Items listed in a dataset
==========

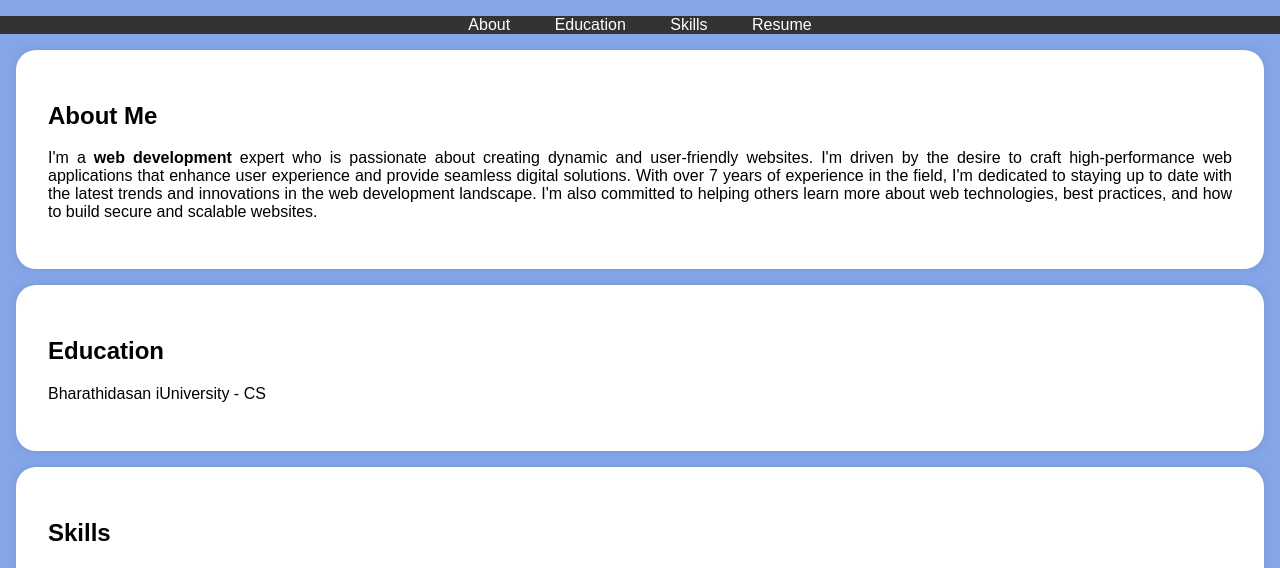
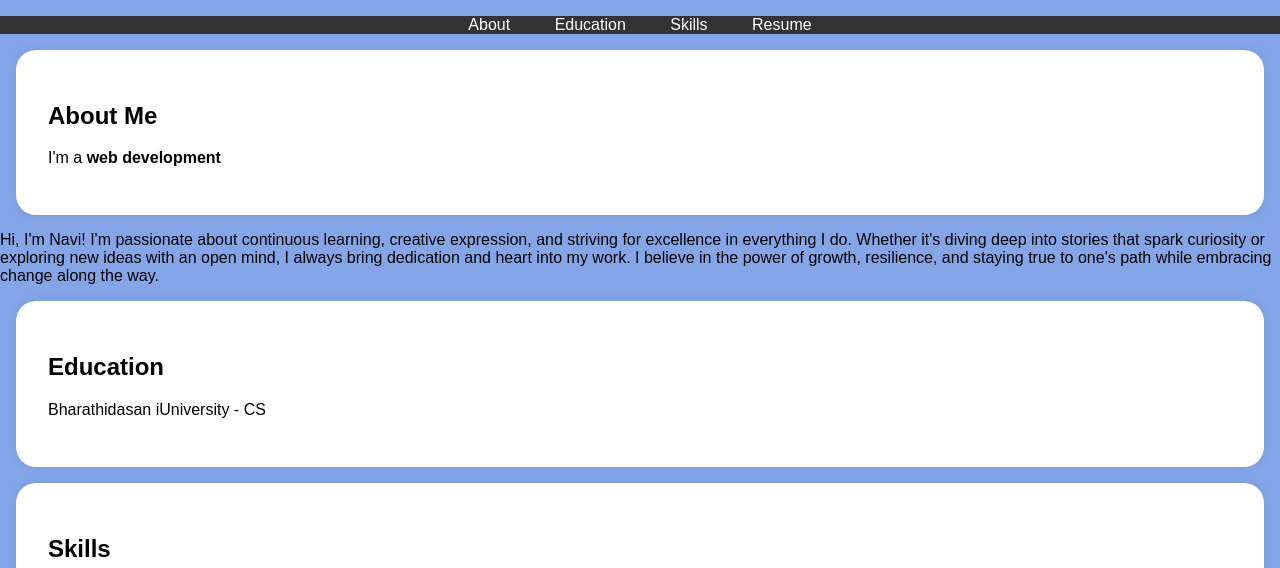
Before and after one commit to itz-me-navaneeda/Portfolio, a plain HTML site: page index.html in a window 1280 px wide. Shown: the part 197-765 px from the top of the page. Drawn offline with Linux system fonts and the light colour scheme.

Commit message:
Update index.html

```diff
--- a/index.html
+++ b/index.html
@@ -230,27 +230,18 @@
 
             <h2>About Me</h2>
 
-            <p>I'm a <b>web development</b> expert who is passionate about creating dynamic and user-friendly websites.
-
-                I'm driven by the desire to craft high-performance web applications that enhance user experience and provide
-
-                 seamless digital solutions. With over 7 years of experience in the field, I'm dedicated to staying up to date
-
-                 with the latest trends and innovations in the
-
-                 web development landscape. I'm also committed to helping others learn more about web technologies,
-
-                 best practices, and how to build secure and scalable websites.</p>
+            <p>I'm a <b>web development</b> </p>
 
 
 
         </div>
 
     </section>
+<p>Hi, I'm Navi! I'm passionate about continuous learning, creative expression, and striving for excellence in everything I do.
 
+Whether it's diving deep into stories that spark curiosity or exploring new ideas with an open mind, I always bring dedication and heart into my work. I believe in the power of growth, resilience, and staying true to one's path while embracing change along the way.
 
-
-    <section id="education">
+</p><section id="education">
 
         <div class="section-content">
 
```
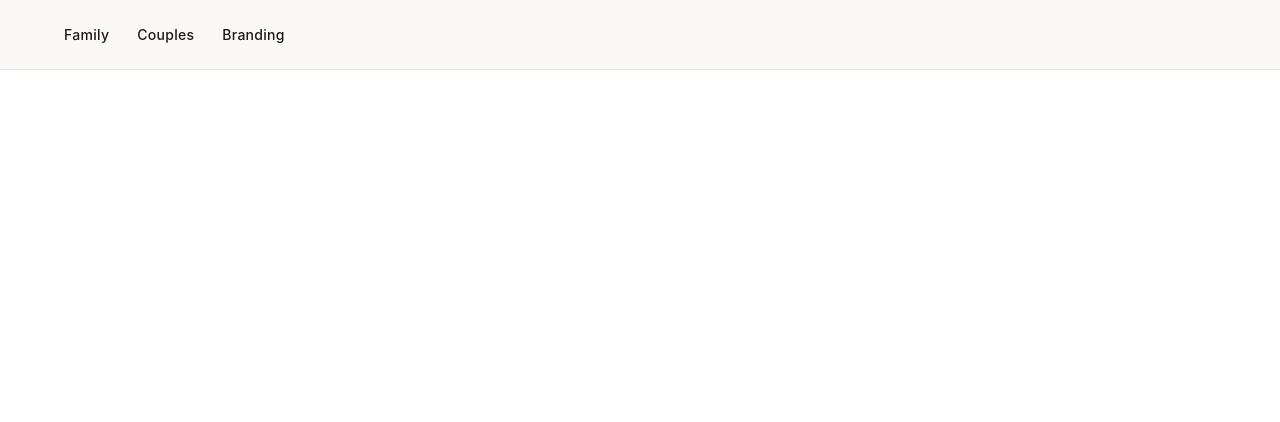
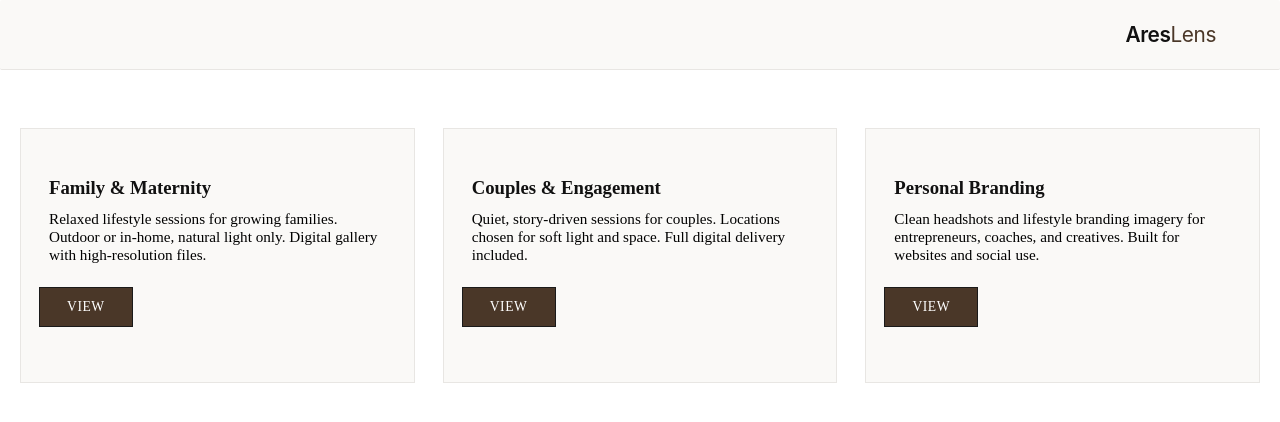
Before and after one commit to marsjupiterearthsaturn/tamagos-website, a plain HTML site: page MyPortfolio.html in a window 1280 px wide. Drawn offline with Linux system fonts and the light colour scheme.

Commit message:
Portfolio.html and portfolio.css

```diff
--- a/MyPortfolio.html
+++ b/MyPortfolio.html
@@ -5,11 +5,43 @@
 <main>
     <section>
         <header>
-            <div id="portfolio-page">
-                <a href="fam.html">Family</a>
-                <a href="coup.html">Couples</a>
-                <a href="brand.html">Branding</a>
+            <div>
+                <p>Ares<span>Lens</span></p>
             </div>
         </header>
     </section>
+    <section>
+
+
+        <div class="services-grid">
+          <article class="service-card", href="fam.html">
+            <h3>Family & Maternity</h3>
+            <p>
+              Relaxed lifestyle sessions for growing families. Outdoor or in-home, natural light only. Digital gallery with high-resolution files.
+            </p>
+            <a class="btn btn-transfer" href="fam.html">View</a>
+          </article>
+
+
+          <article class="service-card">
+            <h3>Couples & Engagement</h3>
+            <p>
+              Quiet, story-driven sessions for couples. Locations chosen for soft light and space. Full digital delivery included.
+            </p>
+            <a class="btn btn-transfer" href="coup.html">View</a>
+          </article>
+
+
+          <article class="service-card">
+            <h3>Personal Branding</h3>
+            <p>
+              Clean headshots and lifestyle branding imagery for entrepreneurs, coaches, and creatives. Built for websites and social use.
+            </p>
+            <a class="btn btn-transfer" href="brand.html">View</a>
+          </article>
+
+
+        </div>
+      </div>
+    </section>
 </main>
--- a/css/portfolio.css
+++ b/css/portfolio.css
@@ -21,7 +21,7 @@
   --font-sans: "Inter", system-ui, -apple-system, BlinkMacSystemFont, "Segoe UI", Roboto, sans-serif;
   --max-width: 1200px;
   --header-height: 72px;
-  --transition: 0.25s ease;
+  --transition: 0.25s ease;;
 }
 
 header {
@@ -43,7 +43,8 @@ header > div {
   height: 100%;
   display: flex;
   align-items: center;
-  justify-content: left;
+  justify-content: right;
+  margin-bottom: 1.75rem;
   gap: 1.75rem;
 }
 
@@ -69,6 +70,22 @@ main > section:first-of-type img {
   object-fit: contain;
 }
 
+header > div > p {
+  font-size: 1.3rem;
+  font-weight: 600;
+  letter-spacing: -0.02em;
+  color: var(--black);
+  margin-left: -3.5%;
+  margin-bottom: -2%;
+  margin-top: -2%;
+  font-family: var(--font-sans);
+}
+
+header > div > p span {
+  color: var(--coffee);
+  font-weight: 400;
+}
+
 
 main > section > header{
     display: fixed;
@@ -78,22 +95,6 @@ main > section > header{
     right: 0;
 }
 
-/* main > section:first-child button {
-  background: none;
-  border: none;
-  font-family: inherit;
-  font-size: 0.85rem;
-  font-weight: 500;
-  color: var(--gray);
-  cursor: pointer;
-  letter-spacing: 0.04em;
-  text-transform: uppercase;
-  padding: 0.25rem 0;
-  margin-right: 1.5rem;
-  margin-bottom: 1.5rem;
-  border-bottom: 1.5px solid transparent;
-  transition: color var(--transition), border-color var(--transition);
-} */
 
 main > section:first-child button:hover {
   color: var(--coffee);
@@ -135,3 +136,71 @@ main > section:nth-of-type(2) article img:hover {
   transform: scale(1.03);
   opacity: 0.92;
 }
+
+section > .services-grid{
+  margin-top: 10%;
+}
+
+.services-grid {
+  display: grid;
+  grid-template-columns: repeat(3, 2fr);
+  padding-left: 20;
+  padding-right: 20;
+  gap: 1.75rem;
+}
+
+.service-card {
+  padding: 3.00rem 1.75rem;
+  border: 1px solid var(--light-gray);
+  background-color: var(--off-white);
+  transition: border-color var(--transition);
+}
+
+
+.service-card h3 {
+  margin-bottom: 0.7rem;
+  color: var(--black);
+}
+
+.service-card p {
+  font-size: 0.95rem;
+  margin-bottom: 1.4rem;
+}
+
+.service-price {
+  font-size: 0.85rem;
+  font-weight: 500;
+  color: var(--coffee);
+  letter-spacing: 0.02em;
+  margin-bottom: 0 !important;
+  cursor: pointer;
+}
+
+.btn {
+  display: inline-flex;
+  align-items: center;
+  justify-content: center;
+  gap: 0.5rem;
+  padding: 0.70rem 1.7rem;
+  font-size: 0.85rem;
+  font-weight: 500;
+  letter-spacing: 0.04em;
+  text-transform: uppercase;
+  border: none;
+  cursor: pointer;
+  transition: background-color var(--transition), color var(--transition), border-color var(--transition);
+}
+
+.btn-transfer {
+  background-color: var(--coffee);
+  color: var(--white);
+  margin-left: -3%;
+  margin-bottom: 2%;
+  border: 1.1px solid var(--charcoal);
+  cursor: pointer;
+  text-decoration-line: none;
+}
+
+.btn-transfer:hover{
+  background-color: var(--coffee-dark);
+}
```
Also changed, not shown: brand.html (+1 -0 lines), coup.html (+2 -1 lines), fam.html (+1 -0 lines).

==========

WHAT IS NEEDED
Pictures do not belong in the copy. Please reproduce the entries above exactly otherwise.

SOLUTION TO THIS EXERCISE
Before and after one commit to itz-me-navaneeda/Portfolio, a plain HTML site: page index.html in a window 1280 px wide. Shown: the part 197-765 px from the top of the page. Drawn offline with Linux system fonts and the light colour scheme.

Commit message:
Update index.html

```diff
--- a/index.html
+++ b/index.html
@@ -230,27 +230,18 @@
 
             <h2>About Me</h2>
 
-            <p>I'm a <b>web development</b> expert who is passionate about creating dynamic and user-friendly websites.
-
-                I'm driven by the desire to craft high-performance web applications that enhance user experience and provide
-
-                 seamless digital solutions. With over 7 years of experience in the field, I'm dedicated to staying up to date
-
-                 with the latest trends and innovations in the
-
-                 web development landscape. I'm also committed to helping others learn more about web technologies,
-
-                 best practices, and how to build secure and scalable websites.</p>
+            <p>I'm a <b>web development</b> </p>
 
 
 
         </div>
 
     </section>
+<p>Hi, I'm Navi! I'm passionate about continuous learning, creative expression, and striving for excellence in everything I do.
 
+Whether it's diving deep into stories that spark curiosity or exploring new ideas with an open mind, I always bring dedication and heart into my work. I believe in the power of growth, resilience, and staying true to one's path while embracing change along the way.
 
-
-    <section id="education">
+</p><section id="education">
 
         <div class="section-content">
 
```
Before and after one commit to marsjupiterearthsaturn/tamagos-website, a plain HTML site: page MyPortfolio.html in a window 1280 px wide. Drawn offline with Linux system fonts and the light colour scheme.

Commit message:
Portfolio.html and portfolio.css

```diff
--- a/MyPortfolio.html
+++ b/MyPortfolio.html
@@ -5,11 +5,43 @@
 <main>
     <section>
         <header>
-            <div id="portfolio-page">
-                <a href="fam.html">Family</a>
-                <a href="coup.html">Couples</a>
-                <a href="brand.html">Branding</a>
+            <div>
+                <p>Ares<span>Lens</span></p>
             </div>
         </header>
     </section>
+    <section>
+
+
+        <div class="services-grid">
+          <article class="service-card", href="fam.html">
+            <h3>Family & Maternity</h3>
+            <p>
+              Relaxed lifestyle sessions for growing families. Outdoor or in-home, natural light only. Digital gallery with high-resolution files.
+            </p>
+            <a class="btn btn-transfer" href="fam.html">View</a>
+          </article>
+
+
+          <article class="service-card">
+            <h3>Couples & Engagement</h3>
+            <p>
+              Quiet, story-driven sessions for couples. Locations chosen for soft light and space. Full digital delivery included.
+            </p>
+            <a class="btn btn-transfer" href="coup.html">View</a>
+          </article>
+
+
+          <article class="service-card">
+            <h3>Personal Branding</h3>
+            <p>
+              Clean headshots and lifestyle branding imagery for entrepreneurs, coaches, and creatives. Built for websites and social use.
+            </p>
+            <a class="btn btn-transfer" href="brand.html">View</a>
+          </article>
+
+
+        </div>
+      </div>
+    </section>
 </main>
--- a/css/portfolio.css
+++ b/css/portfolio.css
@@ -21,7 +21,7 @@
   --font-sans: "Inter", system-ui, -apple-system, BlinkMacSystemFont, "Segoe UI", Roboto, sans-serif;
   --max-width: 1200px;
   --header-height: 72px;
-  --transition: 0.25s ease;
+  --transition: 0.25s ease;;
 }
 
 header {
@@ -43,7 +43,8 @@ header > div {
   height: 100%;
   display: flex;
   align-items: center;
-  justify-content: left;
+  justify-content: right;
+  margin-bottom: 1.75rem;
   gap: 1.75rem;
 }
 
@@ -69,6 +70,22 @@ main > section:first-of-type img {
   object-fit: contain;
 }
 
+header > div > p {
+  font-size: 1.3rem;
+  font-weight: 600;
+  letter-spacing: -0.02em;
+  color: var(--black);
+  margin-left: -3.5%;
+  margin-bottom: -2%;
+  margin-top: -2%;
+  font-family: var(--font-sans);
+}
+
+header > div > p span {
+  color: var(--coffee);
+  font-weight: 400;
+}
+
 
 main > section > header{
     display: fixed;
@@ -78,22 +95,6 @@ main > section > header{
     right: 0;
 }
 
-/* main > section:first-child button {
-  background: none;
-  border: none;
-  font-family: inherit;
-  font-size: 0.85rem;
-  font-weight: 500;
-  color: var(--gray);
-  cursor: pointer;
-  letter-spacing: 0.04em;
-  text-transform: uppercase;
-  padding: 0.25rem 0;
-  margin-right: 1.5rem;
-  margin-bottom: 1.5rem;
-  border-bottom: 1.5px solid transparent;
-  transition: color var(--transition), border-color var(--transition);
-} */
 
 main > section:first-child button:hover {
   color: var(--coffee);
@@ -135,3 +136,71 @@ main > section:nth-of-type(2) article img:hover {
   transform: scale(1.03);
   opacity: 0.92;
 }
+
+section > .services-grid{
+  margin-top: 10%;
+}
+
+.services-grid {
+  display: grid;
+  grid-template-columns: repeat(3, 2fr);
+  padding-left: 20;
+  padding-right: 20;
+  gap: 1.75rem;
+}
+
+.service-card {
+  padding: 3.00rem 1.75rem;
+  border: 1px solid var(--light-gray);
+  background-color: var(--off-white);
+  transition: border-color var(--transition);
+}
+
+
+.service-card h3 {
+  margin-bottom: 0.7rem;
+  color: var(--black);
+}
+
+.service-card p {
+  font-size: 0.95rem;
+  margin-bottom: 1.4rem;
+}
+
+.service-price {
+  font-size: 0.85rem;
+  font-weight: 500;
+  color: var(--coffee);
+  letter-spacing: 0.02em;
+  margin-bottom: 0 !important;
+  cursor: pointer;
+}
+
+.btn {
+  display: inline-flex;
+  align-items: center;
+  justify-content: center;
+  gap: 0.5rem;
+  padding: 0.70rem 1.7rem;
+  font-size: 0.85rem;
+  font-weight: 500;
+  letter-spacing: 0.04em;
+  text-transform: uppercase;
+  border: none;
+  cursor: pointer;
+  transition: background-color var(--transition), color var(--transition), border-color var(--transition);
+}
+
+.btn-transfer {
+  background-color: var(--coffee);
+  color: var(--white);
+  margin-left: -3%;
+  margin-bottom: 2%;
+  border: 1.1px solid var(--charcoal);
+  cursor: pointer;
+  text-decoration-line: none;
+}
+
+.btn-transfer:hover{
+  background-color: var(--coffee-dark);
+}
```
Also changed, not shown: brand.html (+1 -0 lines), coup.html (+2 -1 lines), fam.html (+1 -0 lines).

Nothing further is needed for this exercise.